Problem – Where does the string "seated" occur in the entries below? Copy every line where it does.

Records drawn from a dataset
....

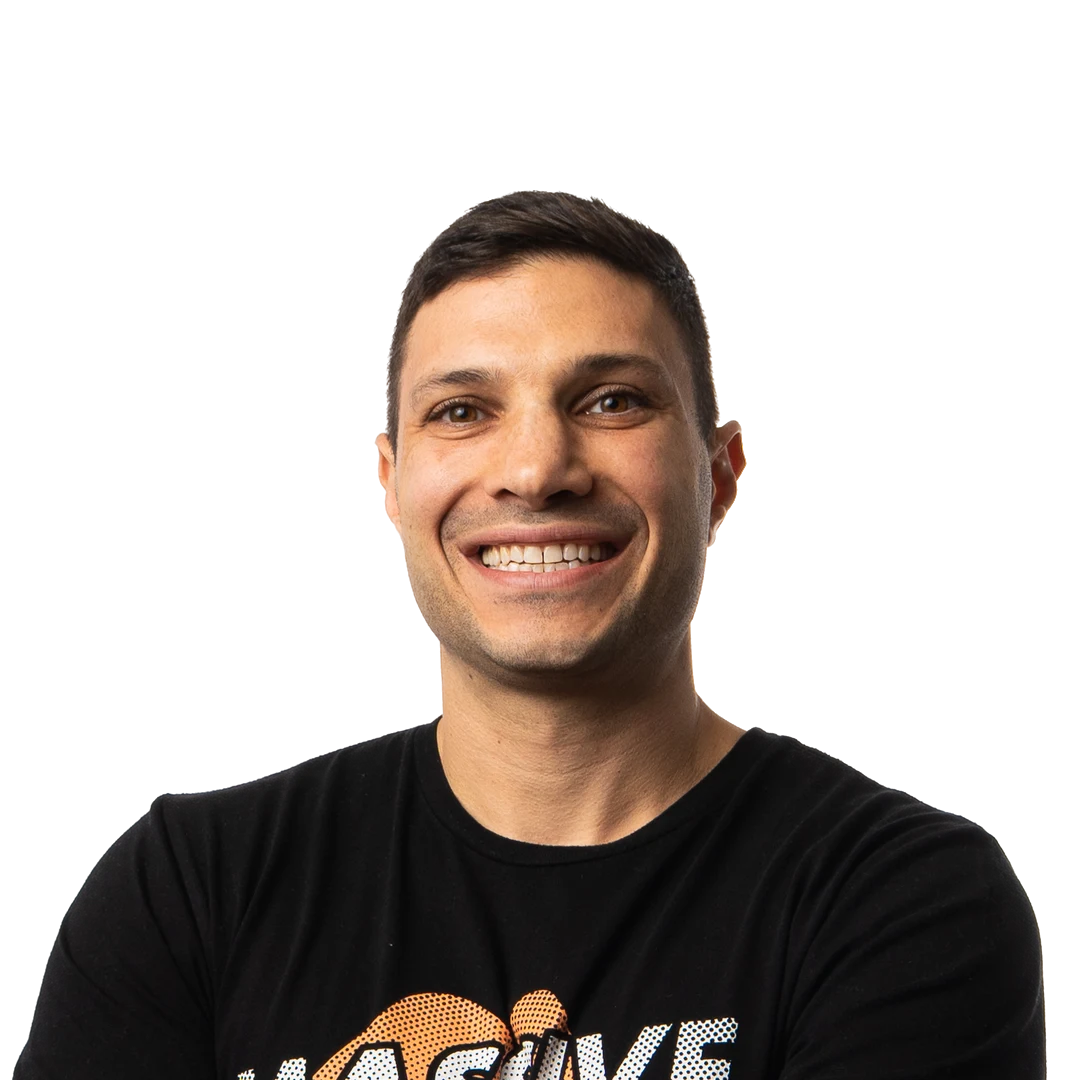
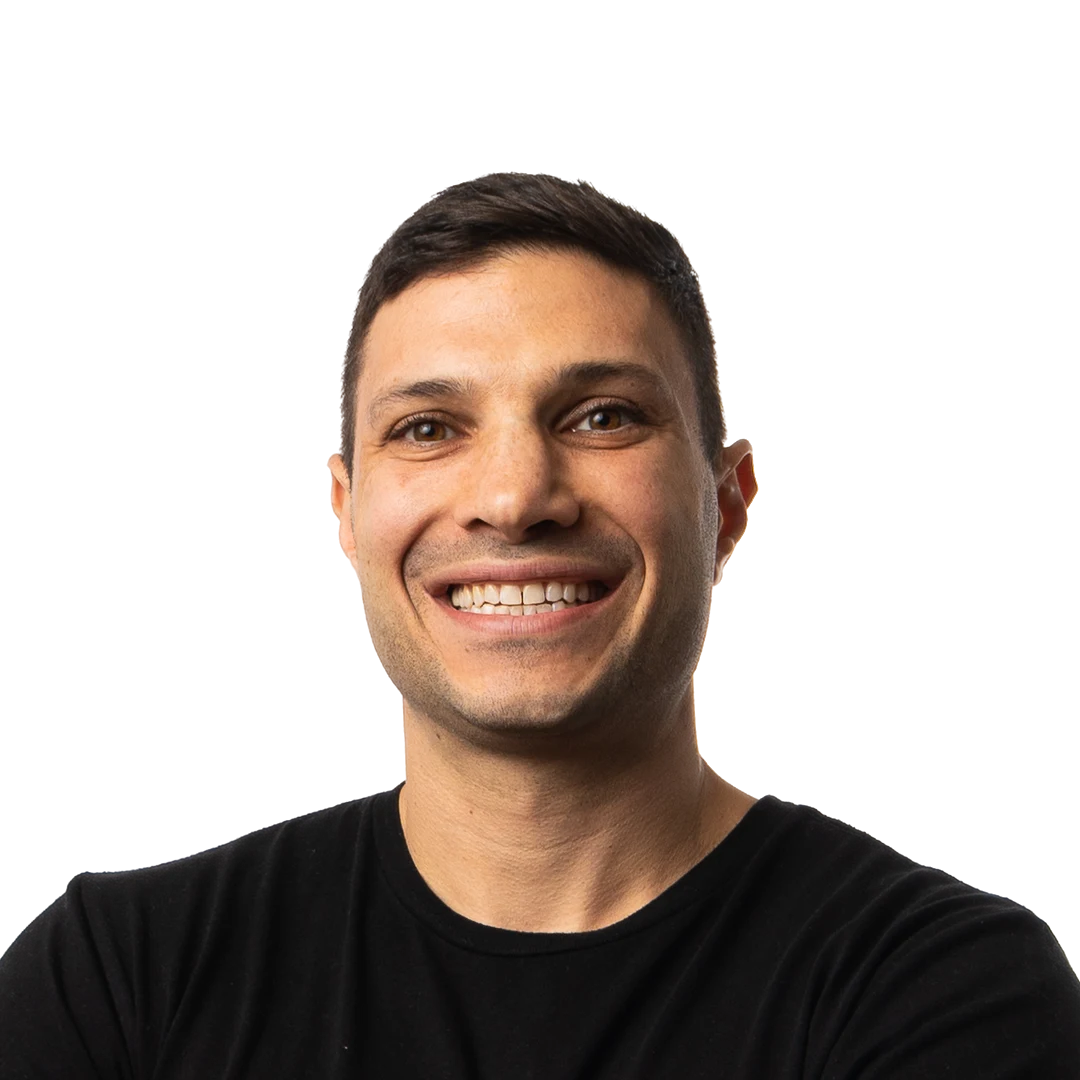
feat(team-photo): new photos of Jamie and Dima, Jason Grad framed larger
Jamie: a real studio photo (B__T0413, seated in the tee), the better
photo in originals/profiles/, in place of the generated pick. Framed 7%
to the right (NUDGE): the head tilts and the hair falls to the left.

Dima: a front-on photo, too small and cut too close to the collar for
the tab's framing, so it became the new face reference instead
(originals/team/dima-tymoshchenko.jpg; the first one is now -old.png)
and take 2 of the studio portrait, picked in photos.md. The look notes
follow it: a hairline receding at the temples, the beard fullest along
the jaw.

Jason Grad: a head as tall as Jason Gellman's and Faustas's, and
centred, through a new scale (s) in NUDGE.

Changed region(s): [[0.0, 0.1528, 1.0, 1.0], [0.2139, 0.9167, 0.7028, 1.0]]

diff --git a/content/team-shoot/people/dima-tymoshchenko.md b/content/team-shoot/people/dima-tymoshchenko.md
@@ -3,9 +3,9 @@ title: Dima Tymoshchenko
 kind: person
 status: draft
 short: Dima Tymoshchenko
-look: "Dima Tymoshchenko, at Massive: in their early thirties, fair skin; short light-brown hair, clipped close at the sides and a little longer on top, with a slightly high hairline; a short, trimmed light-brown beard along the jaw and chin, sparse on the cheeks, with a thin moustache; blue-grey eyes, a broad face and a relaxed, slightly lopsided closed-mouth smile; an average build."
+look: "Dima Tymoshchenko, at Massive: in their early thirties, fair skin; short light-brown hair, clipped very close at the sides and a little longer on top, with a high hairline receding a little at the temples; a short, trimmed light-brown beard, fullest along the jaw and chin and lighter on the cheeks, with a moustache; blue-grey eyes, a broad face and a relaxed, slightly lopsided closed-mouth smile; an average build."
 refs:
-  - { file: dima-tymoshchenko-face.webp, use: "Dima's face, hair and beard, turned a little to the side, the only reference for the likeness; ignore the knitted cardigan and the room behind" }
+  - { file: dima-tymoshchenko-face.webp, use: "Dima's face, hair and beard from the front, the only reference for the likeness; ignore the wall behind" }
 ---
 
-Missed the team shoot. Photo sent in chat on 2026-11-19 (512 px, seated indoors, in a beige cardigan over a white T-shirt), kept as `originals/team/dima-tymoshchenko.png`, cropped above the collar. Not on the landing site's roster; the name is José's.
+Missed the team shoot. Photo sent on 2026-11-23, kept as `originals/team/dima-tymoshchenko.jpg` (472 × 709, square to the camera against a white wall, in a black T-shirt), cropped above the collar. It replaces the first photo, `originals/team/dima-tymoshchenko-old.png` (512 px, seated indoors, in a beige cardigan over a white T-shirt), which take 1 was made from. Not on the landing site's roster; the name is José's.

diff --git a/content/team-shoot/photos.md b/content/team-shoot/photos.md
@@ -104,7 +104,8 @@ Natural, relaxed, confident expressions, looking into the lens. True-to-life ski
   Image: studio-tatsiana-matlash.webp
 - [x] **Dima Tymoshchenko:** On the stool, hands clasped
   Prompt: A vertical studio portrait of Dima Tymoshchenko from the team photoshoot, against the seamless white backdrop, in the black Massive T-shirt and dark blue jeans. Dima sits on the black adjustable stool, leaning forward a little, forearms on the thighs and hands loosely clasped between the knees, with a relaxed, slightly lopsided closed-mouth smile, looking straight into the lens. Framed from well above the head down to just below the knees, the stool's column showing between the legs.
-  Image: studio-dima-tymoshchenko.webp
+  Image: studio-dima-tymoshchenko-take-2.webp
+  Takes: studio-dima-tymoshchenko.webp, studio-dima-tymoshchenko-take-2.webp
 - [x] **Mohie Eddine Lakhdar:** On the stool, hands on knees
   Prompt: A vertical studio portrait of Mohie Eddine Lakhdar from the team photoshoot, against the seamless white backdrop, in the black Massive T-shirt and black trousers. Mohie sits on the black adjustable stool, hands resting on the knees, with a calm, composed expression and a slight smile, looking straight into the lens. Framed from well above the head down to just below the knees, the stool's column showing between the legs.
   Image: studio-mohie-eddine-lakhdar.webp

....

Task response –
Jamie: a real studio photo (B__T0413, seated in the tee), the better
-Missed the team shoot. Photo sent in chat on 2026-11-19 (512 px, seated indoors, in a beige cardigan over a white T-shirt), kept as `originals/team/dima-tymoshchenko.png`, cropped above the collar. Not on the landing site's roster; the name is José's.
+Missed the team shoot. Photo sent on 2026-11-23, kept as `originals/team/dima-tymoshchenko.jpg` (472 × 709, square to the camera against a white wall, in a black T-shirt), cropped above the collar. It replaces the first photo, `originals/team/dima-tymoshchenko-old.png` (512 px, seated indoors, in a beige cardigan over a white T-shirt), which take 1 was made from. Not on the landing site's roster; the name is José's.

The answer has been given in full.